Through the Eyes of Naturalists
The Exploratorium program is a special part of the Lower School experience—it’s a way of fostering a passion for science and nature early on, in the youngest members of the Sidwell Friends community. Twice a week, PK and kindergarten students stop by the Exploratorium classroom to learn about the natural world, perform experiments, and practice working together through creative play.
“The basic idea of the science curriculum is that I want the kids to be outside as much as possible, exploring and doing hands-on things,” says Monica Sorensen, the Exploratorium teacher. “We garden, and we go outside and observe nature close up. For this age group, I want them to sit the least amount of time possible. I give instructions, but instead of them just watching me, I want them to be able to go out and do it for themselves.”
One part of the Exploratorium program is the soil project, which came about after the PK and kindergarten students had spent some time gardening. “We’d already planted seeds, and we’d been talking about compost,” says Monica. “The students were saying, ‘Well, compost is good for the soil,’ and I said, ‘How do we know? Shouldn’t we prove it?’ The idea is to ask questions, to get them to take a closer look.”
In the first stage of the project, Monica sent teams of children into various parts of the field by the Exploratorium.

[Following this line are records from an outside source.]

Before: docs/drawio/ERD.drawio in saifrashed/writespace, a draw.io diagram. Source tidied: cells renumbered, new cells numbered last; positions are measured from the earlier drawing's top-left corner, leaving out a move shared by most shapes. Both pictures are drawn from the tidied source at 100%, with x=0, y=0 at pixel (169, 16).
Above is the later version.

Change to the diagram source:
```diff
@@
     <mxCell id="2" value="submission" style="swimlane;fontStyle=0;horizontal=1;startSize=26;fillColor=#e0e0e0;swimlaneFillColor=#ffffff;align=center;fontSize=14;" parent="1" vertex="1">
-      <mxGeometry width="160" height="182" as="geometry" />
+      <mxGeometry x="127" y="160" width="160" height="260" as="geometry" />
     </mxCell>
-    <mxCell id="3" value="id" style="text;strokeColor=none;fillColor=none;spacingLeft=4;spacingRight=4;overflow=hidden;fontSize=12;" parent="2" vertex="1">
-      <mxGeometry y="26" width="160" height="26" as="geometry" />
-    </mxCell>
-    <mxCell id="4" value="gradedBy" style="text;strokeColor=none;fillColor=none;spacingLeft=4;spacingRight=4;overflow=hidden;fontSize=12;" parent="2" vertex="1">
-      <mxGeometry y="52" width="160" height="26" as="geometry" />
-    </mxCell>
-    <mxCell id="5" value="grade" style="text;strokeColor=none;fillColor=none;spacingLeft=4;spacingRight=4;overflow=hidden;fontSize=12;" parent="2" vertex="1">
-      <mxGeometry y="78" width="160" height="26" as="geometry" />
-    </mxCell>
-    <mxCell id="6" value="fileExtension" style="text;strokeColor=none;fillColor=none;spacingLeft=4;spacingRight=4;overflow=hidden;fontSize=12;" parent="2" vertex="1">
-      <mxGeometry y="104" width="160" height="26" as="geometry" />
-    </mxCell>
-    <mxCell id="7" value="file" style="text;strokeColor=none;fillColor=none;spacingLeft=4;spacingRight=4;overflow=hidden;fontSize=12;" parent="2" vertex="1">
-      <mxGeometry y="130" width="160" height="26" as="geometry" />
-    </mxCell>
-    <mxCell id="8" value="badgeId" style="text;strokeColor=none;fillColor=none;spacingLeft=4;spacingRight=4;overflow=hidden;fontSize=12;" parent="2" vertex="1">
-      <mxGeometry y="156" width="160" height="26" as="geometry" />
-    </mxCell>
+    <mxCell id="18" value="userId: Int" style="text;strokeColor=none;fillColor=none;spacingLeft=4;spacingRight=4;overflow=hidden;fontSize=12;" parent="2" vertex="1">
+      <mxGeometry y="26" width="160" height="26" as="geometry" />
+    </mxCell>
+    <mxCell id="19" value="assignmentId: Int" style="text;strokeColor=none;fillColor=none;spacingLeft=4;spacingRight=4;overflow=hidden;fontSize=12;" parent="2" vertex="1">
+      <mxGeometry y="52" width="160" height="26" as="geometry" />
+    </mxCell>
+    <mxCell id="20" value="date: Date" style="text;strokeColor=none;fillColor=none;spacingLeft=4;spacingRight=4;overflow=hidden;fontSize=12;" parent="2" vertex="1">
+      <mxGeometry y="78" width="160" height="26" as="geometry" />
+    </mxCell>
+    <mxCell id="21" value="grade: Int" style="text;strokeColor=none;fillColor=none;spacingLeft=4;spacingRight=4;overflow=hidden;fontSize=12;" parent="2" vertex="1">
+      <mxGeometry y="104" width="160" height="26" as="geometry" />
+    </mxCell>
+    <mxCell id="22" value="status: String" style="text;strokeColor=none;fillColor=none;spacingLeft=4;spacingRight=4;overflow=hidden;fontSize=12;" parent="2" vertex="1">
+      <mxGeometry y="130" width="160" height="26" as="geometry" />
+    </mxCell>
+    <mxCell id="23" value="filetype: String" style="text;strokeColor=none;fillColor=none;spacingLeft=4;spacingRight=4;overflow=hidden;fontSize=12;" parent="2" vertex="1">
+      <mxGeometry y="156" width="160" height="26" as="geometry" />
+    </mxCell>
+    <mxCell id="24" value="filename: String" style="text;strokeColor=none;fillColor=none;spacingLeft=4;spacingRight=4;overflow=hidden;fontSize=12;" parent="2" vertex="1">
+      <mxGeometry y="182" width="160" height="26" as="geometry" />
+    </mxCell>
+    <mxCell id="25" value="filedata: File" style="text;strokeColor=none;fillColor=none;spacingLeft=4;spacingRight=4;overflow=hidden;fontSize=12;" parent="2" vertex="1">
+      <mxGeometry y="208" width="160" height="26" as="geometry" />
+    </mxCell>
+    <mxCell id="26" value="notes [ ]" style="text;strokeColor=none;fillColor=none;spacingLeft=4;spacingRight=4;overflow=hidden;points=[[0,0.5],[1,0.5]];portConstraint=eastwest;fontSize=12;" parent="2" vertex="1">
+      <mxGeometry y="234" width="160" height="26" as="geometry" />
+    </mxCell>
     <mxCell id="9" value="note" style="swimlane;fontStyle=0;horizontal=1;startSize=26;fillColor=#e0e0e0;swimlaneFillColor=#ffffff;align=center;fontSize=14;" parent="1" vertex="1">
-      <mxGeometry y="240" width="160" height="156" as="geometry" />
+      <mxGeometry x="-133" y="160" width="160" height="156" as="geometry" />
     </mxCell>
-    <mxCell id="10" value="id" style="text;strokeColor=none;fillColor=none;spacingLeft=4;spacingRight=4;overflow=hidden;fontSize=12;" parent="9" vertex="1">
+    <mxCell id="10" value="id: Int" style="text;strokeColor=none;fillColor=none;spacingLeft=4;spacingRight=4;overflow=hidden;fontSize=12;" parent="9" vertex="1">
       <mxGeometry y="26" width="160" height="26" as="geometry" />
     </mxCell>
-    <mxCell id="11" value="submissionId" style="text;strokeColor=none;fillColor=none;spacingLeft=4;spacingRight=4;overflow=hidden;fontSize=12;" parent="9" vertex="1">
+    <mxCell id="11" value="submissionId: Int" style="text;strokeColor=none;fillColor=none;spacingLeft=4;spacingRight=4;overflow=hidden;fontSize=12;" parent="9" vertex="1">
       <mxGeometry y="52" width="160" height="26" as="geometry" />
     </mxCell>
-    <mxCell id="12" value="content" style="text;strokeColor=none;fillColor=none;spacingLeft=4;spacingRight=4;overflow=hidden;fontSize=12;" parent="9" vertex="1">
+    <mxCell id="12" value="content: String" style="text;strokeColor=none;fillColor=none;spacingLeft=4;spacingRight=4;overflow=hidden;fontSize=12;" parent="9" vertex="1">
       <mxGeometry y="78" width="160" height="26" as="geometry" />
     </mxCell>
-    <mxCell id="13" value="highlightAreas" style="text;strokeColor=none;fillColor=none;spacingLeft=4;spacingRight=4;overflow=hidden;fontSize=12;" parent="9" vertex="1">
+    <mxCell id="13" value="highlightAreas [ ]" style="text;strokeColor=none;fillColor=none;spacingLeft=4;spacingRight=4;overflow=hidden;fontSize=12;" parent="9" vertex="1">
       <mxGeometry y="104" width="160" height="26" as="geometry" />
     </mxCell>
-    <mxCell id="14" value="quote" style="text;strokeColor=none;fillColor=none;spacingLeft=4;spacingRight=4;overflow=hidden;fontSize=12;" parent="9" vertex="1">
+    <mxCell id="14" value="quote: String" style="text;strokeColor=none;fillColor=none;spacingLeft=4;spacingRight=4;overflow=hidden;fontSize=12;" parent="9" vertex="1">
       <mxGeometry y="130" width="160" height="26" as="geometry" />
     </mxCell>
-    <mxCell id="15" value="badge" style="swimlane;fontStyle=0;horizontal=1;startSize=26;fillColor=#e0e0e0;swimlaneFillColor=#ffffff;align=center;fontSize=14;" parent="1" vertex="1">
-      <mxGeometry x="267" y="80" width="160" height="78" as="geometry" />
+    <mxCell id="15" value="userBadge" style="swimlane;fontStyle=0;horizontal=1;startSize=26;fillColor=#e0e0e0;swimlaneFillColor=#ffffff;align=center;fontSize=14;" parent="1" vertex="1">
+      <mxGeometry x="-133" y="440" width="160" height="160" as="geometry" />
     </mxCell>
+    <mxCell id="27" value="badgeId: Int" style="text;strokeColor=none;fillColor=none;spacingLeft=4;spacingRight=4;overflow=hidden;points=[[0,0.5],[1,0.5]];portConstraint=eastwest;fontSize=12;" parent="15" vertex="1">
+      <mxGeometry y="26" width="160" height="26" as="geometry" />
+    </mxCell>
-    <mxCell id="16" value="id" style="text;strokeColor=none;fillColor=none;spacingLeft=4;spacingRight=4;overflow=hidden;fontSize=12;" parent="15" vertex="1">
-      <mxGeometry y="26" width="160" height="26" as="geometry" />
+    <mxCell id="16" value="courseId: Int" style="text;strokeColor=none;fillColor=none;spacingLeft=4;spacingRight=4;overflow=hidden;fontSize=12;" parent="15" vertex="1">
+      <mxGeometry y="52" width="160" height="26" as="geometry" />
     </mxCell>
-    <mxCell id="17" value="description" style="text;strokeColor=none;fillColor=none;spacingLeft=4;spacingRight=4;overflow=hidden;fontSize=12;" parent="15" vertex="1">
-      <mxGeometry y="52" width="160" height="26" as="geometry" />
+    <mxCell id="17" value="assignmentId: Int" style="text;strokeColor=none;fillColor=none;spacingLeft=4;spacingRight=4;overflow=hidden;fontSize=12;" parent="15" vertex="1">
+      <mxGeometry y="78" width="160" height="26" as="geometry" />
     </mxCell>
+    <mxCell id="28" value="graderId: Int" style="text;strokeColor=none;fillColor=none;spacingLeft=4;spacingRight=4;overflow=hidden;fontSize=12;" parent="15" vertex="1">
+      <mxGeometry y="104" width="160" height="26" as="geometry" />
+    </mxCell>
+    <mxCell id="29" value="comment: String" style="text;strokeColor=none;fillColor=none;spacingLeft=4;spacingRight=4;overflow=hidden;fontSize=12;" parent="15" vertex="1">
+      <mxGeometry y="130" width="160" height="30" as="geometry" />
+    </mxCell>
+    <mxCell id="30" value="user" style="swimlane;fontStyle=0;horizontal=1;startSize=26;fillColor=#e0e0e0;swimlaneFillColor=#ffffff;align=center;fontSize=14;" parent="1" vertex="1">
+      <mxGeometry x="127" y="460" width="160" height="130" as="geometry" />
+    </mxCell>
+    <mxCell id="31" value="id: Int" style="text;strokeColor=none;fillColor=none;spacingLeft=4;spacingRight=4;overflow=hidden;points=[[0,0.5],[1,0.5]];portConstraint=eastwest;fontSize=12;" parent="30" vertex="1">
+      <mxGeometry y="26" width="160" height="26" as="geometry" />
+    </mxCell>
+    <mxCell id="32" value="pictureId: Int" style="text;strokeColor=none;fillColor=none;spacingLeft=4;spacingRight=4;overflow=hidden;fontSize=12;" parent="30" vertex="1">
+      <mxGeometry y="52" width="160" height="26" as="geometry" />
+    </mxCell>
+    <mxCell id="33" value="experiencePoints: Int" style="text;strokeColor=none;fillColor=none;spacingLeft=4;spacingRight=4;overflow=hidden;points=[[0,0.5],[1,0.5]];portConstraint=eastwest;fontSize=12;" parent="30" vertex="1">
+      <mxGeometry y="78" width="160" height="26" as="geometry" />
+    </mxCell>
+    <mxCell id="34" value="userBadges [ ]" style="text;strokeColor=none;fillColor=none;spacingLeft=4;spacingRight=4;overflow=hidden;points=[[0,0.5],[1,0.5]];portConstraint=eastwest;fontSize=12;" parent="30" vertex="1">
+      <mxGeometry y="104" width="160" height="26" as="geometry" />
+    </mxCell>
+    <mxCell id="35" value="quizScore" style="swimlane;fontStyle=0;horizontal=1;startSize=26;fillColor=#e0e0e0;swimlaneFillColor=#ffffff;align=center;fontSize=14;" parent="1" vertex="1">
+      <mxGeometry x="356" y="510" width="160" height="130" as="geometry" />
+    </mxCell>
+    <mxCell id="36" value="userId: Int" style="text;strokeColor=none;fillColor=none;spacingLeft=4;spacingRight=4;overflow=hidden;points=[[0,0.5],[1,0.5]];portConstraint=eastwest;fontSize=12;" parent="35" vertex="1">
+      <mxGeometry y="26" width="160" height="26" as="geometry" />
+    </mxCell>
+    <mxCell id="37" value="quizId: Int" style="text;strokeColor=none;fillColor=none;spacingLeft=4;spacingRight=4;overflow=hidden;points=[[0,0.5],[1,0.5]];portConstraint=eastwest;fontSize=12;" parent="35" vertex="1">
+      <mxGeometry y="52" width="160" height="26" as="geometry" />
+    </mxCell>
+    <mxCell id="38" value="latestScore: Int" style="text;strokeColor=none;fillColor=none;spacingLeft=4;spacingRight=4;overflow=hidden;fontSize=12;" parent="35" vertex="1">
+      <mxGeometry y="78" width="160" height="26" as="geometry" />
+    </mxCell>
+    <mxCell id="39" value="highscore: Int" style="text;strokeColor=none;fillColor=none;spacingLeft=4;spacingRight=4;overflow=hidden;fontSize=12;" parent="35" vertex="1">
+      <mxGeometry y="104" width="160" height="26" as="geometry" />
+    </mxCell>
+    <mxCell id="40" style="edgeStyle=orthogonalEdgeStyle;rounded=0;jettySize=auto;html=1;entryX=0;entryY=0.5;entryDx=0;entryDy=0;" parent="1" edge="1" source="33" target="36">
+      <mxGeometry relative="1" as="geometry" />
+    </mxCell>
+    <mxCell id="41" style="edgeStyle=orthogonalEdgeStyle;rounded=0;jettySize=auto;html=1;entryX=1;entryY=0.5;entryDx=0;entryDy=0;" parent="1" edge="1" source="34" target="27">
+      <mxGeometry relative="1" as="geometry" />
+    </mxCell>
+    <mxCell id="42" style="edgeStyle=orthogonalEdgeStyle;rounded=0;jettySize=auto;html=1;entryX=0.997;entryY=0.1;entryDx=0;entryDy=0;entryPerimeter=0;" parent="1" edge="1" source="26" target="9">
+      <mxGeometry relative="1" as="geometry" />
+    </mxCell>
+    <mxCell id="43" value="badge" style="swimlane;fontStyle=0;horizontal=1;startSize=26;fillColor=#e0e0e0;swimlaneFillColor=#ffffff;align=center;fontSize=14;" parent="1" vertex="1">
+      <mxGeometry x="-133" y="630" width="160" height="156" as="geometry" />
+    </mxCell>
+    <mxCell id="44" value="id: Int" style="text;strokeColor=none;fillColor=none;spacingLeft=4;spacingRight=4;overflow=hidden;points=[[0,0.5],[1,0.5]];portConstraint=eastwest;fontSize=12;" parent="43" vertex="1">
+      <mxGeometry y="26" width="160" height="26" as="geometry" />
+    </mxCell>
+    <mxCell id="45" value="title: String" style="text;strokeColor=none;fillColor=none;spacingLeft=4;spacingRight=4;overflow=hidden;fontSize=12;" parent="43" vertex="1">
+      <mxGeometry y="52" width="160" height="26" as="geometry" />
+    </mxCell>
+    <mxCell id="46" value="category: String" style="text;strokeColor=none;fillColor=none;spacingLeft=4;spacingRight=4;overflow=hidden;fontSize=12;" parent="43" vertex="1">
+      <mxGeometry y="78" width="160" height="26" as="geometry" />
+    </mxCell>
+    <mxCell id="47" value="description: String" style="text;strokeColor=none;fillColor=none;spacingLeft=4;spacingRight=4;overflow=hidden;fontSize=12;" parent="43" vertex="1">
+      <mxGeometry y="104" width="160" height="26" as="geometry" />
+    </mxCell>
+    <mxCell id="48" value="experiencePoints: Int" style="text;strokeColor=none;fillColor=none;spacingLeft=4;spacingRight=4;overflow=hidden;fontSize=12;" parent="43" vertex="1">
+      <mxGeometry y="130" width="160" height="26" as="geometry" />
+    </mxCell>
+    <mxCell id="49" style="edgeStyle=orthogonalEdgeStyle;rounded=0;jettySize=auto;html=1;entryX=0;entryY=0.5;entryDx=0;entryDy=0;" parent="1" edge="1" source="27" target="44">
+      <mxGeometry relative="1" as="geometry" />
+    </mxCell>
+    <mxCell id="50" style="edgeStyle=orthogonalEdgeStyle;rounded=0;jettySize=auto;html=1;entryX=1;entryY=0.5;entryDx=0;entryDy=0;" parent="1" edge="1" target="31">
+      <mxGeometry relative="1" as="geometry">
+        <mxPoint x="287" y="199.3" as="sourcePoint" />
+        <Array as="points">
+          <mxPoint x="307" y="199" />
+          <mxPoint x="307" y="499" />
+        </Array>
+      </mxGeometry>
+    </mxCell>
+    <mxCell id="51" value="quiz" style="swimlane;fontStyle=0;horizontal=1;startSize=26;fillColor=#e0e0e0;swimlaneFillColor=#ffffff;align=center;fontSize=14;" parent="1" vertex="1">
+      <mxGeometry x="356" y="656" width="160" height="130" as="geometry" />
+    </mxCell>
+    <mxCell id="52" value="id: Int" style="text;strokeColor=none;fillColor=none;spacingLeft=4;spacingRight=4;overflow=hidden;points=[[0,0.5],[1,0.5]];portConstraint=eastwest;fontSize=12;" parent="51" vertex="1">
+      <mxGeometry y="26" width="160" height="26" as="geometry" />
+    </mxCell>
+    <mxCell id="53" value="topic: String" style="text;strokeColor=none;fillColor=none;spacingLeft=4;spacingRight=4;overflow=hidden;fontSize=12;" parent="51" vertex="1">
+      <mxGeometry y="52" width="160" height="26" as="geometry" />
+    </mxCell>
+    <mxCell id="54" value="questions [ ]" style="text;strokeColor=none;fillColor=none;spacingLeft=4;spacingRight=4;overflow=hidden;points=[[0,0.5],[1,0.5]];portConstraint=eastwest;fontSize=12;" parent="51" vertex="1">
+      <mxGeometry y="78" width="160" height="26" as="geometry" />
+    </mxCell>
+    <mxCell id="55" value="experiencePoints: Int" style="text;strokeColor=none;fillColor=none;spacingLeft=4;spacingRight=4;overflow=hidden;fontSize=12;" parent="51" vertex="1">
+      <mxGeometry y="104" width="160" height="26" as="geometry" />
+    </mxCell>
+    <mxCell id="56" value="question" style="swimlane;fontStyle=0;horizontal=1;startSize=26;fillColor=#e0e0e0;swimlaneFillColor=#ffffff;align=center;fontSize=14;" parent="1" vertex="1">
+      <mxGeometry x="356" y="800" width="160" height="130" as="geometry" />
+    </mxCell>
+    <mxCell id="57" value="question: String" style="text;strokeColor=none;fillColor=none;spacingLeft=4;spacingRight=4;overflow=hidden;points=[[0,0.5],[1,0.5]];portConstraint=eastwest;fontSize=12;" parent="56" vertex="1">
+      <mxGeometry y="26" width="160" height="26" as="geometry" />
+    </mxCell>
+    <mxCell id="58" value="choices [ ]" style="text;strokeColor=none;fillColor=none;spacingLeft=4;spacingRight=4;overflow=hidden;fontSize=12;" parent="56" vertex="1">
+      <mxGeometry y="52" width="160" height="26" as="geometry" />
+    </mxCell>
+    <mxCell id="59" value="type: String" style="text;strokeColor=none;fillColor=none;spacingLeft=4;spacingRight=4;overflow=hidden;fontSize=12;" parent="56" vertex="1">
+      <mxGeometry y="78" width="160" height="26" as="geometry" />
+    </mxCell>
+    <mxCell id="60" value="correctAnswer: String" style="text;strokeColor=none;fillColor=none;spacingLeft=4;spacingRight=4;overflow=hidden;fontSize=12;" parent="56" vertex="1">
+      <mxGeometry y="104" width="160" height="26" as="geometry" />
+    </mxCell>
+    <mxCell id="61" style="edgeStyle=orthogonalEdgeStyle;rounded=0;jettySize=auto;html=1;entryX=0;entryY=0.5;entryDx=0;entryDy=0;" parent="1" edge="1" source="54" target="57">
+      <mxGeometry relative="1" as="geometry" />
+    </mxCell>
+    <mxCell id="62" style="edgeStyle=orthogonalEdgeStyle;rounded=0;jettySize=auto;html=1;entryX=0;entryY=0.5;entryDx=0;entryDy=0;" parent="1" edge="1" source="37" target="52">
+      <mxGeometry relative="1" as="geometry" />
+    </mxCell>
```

Students scooped soil from the main garden bed, the garden beds along the classroom windows, the grass, and a nearby hill into test tubes. “They used eyedroppers and filled them with water, and as it settled, they could see what was in the soil,” Monica explains.
After noticing that the soil quality in some areas wasn’t very good, the students started discussing steps they could take to help. They made their own compost out of pumpkins filled with vegetable scraps, paper towels, and other items they felt like adding. “Each group took a pumpkin and filled it up,” says Monica. “There’s a patch where we’ve planted garlic for three or four years. We couldn’t plant any more garlic there, because we’ve used up all the nutrients, so we planted the six pumpkins. I told them that, in April, we’re going to dig them up again and see what’s there. Every child got to put one thing inside of their pumpkin as a test to see if it would decompose.”
Monica stresses the importance of being observant, asking questions, and thinking of ways to solve problems you might discover. “We talk about thinking about where we are and what’s around us, and if we can think of ways to make improvements, we should do that! With the youngest kids, I don’t give them all the technicalities of soil, but I can get them to be intrigued about it and to notice the smaller details. It’s a process of slowing down to look at something and staying with it for a while. They’re approaching the world through the eyes of a naturalist—going outside in nature, rather than taking nature indoors to study.”